Kafue National Park
Kafue National Park is an icon amongst Zambia’s National Parks. It was established as a National Park during the 1950’s and covers an incredible 22 400 km2. Large areas of the park remain unexplored and hold a rich diversity of wildlife thanks to its size and variety of habitat. Its attraction is its exclusivity and excellent game viewing with barely another soul in sight!CORONA VIRUS
While the WORLD is having trouble trying to get to grips with COVID-19 and at the same time travel has almost come to a stand still. Take this time to think about the things you would like to do once this has passed.
Safaris remain high on many peoples list of things to do. SO, look up places you would to go to, make an enquiry and enquire now for next year. Who knows, but you might be able to get some good deals now and travel when it is safe again.
Just something to think about.
If you have booked a safari to Africa, please do not cancel it, but postpone it to a later date. Most operators and properties I am sure will happy to do this for you.

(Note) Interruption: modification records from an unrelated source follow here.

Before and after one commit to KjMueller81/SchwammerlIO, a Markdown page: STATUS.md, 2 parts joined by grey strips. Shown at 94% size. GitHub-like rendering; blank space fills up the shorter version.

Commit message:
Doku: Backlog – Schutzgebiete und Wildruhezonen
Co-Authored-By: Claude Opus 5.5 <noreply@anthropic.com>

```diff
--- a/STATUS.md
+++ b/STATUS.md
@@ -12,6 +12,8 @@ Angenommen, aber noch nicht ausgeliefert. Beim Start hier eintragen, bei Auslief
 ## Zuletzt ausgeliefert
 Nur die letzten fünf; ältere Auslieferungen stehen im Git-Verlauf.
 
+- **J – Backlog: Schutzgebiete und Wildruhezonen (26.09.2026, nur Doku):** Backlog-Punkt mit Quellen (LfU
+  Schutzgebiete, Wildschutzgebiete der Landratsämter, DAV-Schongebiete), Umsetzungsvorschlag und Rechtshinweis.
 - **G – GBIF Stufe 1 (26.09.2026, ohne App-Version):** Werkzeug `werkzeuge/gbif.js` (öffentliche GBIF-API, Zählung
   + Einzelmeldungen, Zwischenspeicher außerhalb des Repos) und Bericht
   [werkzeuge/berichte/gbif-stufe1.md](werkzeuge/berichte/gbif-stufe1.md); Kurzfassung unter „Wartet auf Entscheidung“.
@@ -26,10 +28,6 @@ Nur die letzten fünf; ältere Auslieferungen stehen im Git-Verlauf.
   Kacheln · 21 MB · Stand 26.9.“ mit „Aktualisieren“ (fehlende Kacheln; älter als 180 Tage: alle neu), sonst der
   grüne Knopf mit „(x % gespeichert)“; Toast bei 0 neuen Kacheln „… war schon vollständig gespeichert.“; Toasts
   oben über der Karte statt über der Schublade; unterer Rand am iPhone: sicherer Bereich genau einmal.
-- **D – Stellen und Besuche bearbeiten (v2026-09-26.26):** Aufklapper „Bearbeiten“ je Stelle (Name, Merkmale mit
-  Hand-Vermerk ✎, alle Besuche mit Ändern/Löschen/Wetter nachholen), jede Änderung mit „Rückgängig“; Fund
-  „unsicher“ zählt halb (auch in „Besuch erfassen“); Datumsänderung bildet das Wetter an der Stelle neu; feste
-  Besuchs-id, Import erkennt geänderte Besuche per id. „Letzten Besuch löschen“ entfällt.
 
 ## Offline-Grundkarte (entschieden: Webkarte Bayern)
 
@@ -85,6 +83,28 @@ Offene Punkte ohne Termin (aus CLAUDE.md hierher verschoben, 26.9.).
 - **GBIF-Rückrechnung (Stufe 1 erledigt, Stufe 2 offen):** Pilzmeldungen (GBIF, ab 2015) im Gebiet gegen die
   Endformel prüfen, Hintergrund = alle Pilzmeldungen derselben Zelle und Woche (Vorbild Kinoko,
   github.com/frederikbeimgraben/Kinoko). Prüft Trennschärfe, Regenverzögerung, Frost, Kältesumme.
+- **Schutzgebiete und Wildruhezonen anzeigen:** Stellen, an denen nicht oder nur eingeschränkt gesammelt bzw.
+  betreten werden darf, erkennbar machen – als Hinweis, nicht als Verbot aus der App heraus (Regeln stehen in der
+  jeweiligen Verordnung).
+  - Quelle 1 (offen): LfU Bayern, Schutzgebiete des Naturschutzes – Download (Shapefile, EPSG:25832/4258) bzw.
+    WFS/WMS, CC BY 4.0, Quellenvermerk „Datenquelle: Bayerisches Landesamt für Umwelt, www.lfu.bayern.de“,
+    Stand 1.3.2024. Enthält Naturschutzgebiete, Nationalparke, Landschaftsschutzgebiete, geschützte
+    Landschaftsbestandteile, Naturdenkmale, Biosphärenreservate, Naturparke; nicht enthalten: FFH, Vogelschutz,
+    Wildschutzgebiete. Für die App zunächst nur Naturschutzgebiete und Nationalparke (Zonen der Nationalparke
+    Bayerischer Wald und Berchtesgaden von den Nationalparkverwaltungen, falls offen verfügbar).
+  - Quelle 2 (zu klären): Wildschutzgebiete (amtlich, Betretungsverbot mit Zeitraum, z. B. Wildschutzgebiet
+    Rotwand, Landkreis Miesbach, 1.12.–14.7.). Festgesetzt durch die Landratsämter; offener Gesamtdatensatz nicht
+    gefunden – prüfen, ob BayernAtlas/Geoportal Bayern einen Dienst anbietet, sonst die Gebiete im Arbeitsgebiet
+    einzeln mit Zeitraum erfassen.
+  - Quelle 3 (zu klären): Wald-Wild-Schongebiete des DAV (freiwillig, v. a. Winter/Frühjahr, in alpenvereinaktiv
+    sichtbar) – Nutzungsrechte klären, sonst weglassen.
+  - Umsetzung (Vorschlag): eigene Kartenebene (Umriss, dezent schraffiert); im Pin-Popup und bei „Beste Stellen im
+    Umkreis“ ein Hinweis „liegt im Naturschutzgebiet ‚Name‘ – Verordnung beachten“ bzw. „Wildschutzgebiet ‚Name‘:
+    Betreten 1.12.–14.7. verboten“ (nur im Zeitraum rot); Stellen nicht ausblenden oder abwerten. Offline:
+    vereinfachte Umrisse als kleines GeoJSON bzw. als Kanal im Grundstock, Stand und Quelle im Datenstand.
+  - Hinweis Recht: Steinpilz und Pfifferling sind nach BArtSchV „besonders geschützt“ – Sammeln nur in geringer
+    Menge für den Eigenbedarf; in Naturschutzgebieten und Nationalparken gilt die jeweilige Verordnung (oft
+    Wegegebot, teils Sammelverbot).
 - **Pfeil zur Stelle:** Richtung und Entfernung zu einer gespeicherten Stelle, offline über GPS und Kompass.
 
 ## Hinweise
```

As I write this I am in a camp in Shompole in Kenya, thinking what a great place this is to be right now!
Throughout the park, the permanent Kafue River follows a well-defined course, and widens in a few places where barriers of harder rocks near the surface force it into shallow, rocky rapids. Bordering the Eastern side of Southern Kafue is Lake Itezhi-Tezhi – a large, manmade lake that was created in 1977.
The Northern section of Kafue National Park is a slightly undulating plateau, veined by rivers – the Lufupa, the Lunga, the Ntemwa, the Mukombo, the Mukunashi, and the Lubuji – which are all tributaries of the main Kafue, whose basin extends to the border with DRC.
In the far North of Kafue National Park, the Lufupa River flows into the Busanga Swamps. During the rains, this floods out over the adjacent Busanga Plains. Later, around May, when these waters recede, they leave behind a carpet of lush vegetation – which is irresistible to many herbivores
Southern Kafue has been largely ignored for many years. The reality is that the game can be quite patchy, clustered around areas where it has historically been best protected. These areas have been expanding recently though, and it’s gradually becoming an area worth visiting for more old Africa hands who value the exploration as much as the game-sightings.
Covering such a large area, with a variety of habitats, Kafue is rich in wildlife and many of its species seem to exhibit strong local variations in their distribution. This is a reflection of the wide variety of habitats in such a large park.
Kafue has a superb range of antelope and it’s possible to visit and see large herds of red lechwe and puku, with smaller groups of zebra and blue wildebeest in the Busanga Plains around June, when it starts to dry out. Across the Northern half of the park, there’s a good range of mixed bush environments, and here kudu, bushbuck, eland, reedbuck, common duiker, grysbok and defassa waterbuck are all frequently seen .Lion are relatively widespread all over the park, but the larger males are increasingly uncommon, with inevitable consequences for numbers as a whole. Leopards remain very common throughout the main forested areas of the park, though they are seldom seen on the open plains. Spotted hyenas are seen regularly, though not often, throughout the park. Cheetah are not common anywhere, but they’re most frequently seen in the north of the park, where they seem to be thriving. The birding in Kafue is very good.
There have been about 495 species recorded here, suggesting that the park has probably the richest birdlife of any Zambian park.
The park is easily accessed from both Lusaka and Livingstone with a 2-3 hour drive although many prefer to fly in with charter flights.